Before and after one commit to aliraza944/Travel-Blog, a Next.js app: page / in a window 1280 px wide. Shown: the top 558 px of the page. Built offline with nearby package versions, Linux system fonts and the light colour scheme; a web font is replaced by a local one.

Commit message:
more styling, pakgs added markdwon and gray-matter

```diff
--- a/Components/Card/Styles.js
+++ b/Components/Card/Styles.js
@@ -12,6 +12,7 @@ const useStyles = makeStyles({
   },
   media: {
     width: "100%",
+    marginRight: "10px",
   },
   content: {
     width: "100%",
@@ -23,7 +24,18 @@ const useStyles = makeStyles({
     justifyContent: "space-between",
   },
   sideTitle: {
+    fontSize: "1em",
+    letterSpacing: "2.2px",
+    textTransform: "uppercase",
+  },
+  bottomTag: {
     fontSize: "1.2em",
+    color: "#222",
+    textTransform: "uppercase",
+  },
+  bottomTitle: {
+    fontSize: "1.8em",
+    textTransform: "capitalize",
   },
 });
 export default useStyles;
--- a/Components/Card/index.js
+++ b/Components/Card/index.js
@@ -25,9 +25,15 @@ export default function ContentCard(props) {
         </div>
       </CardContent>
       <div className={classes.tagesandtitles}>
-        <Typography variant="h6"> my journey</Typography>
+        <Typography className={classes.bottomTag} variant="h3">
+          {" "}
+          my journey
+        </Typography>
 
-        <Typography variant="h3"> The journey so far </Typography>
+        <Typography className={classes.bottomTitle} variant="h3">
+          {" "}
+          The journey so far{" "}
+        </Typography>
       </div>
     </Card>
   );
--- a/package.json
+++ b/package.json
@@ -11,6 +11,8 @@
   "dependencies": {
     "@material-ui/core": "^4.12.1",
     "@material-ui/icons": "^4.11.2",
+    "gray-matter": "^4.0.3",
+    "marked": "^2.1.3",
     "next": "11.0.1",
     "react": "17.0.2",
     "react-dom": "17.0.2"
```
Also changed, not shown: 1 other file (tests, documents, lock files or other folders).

> [Task]:
Within the listing above, find every line containing the string "useStyles" and return it.

> [Reply]:
@@ -12,6 +12,7 @@ const useStyles = makeStyles({
@@ -23,7 +24,18 @@ const useStyles = makeStyles({
 export default useStyles;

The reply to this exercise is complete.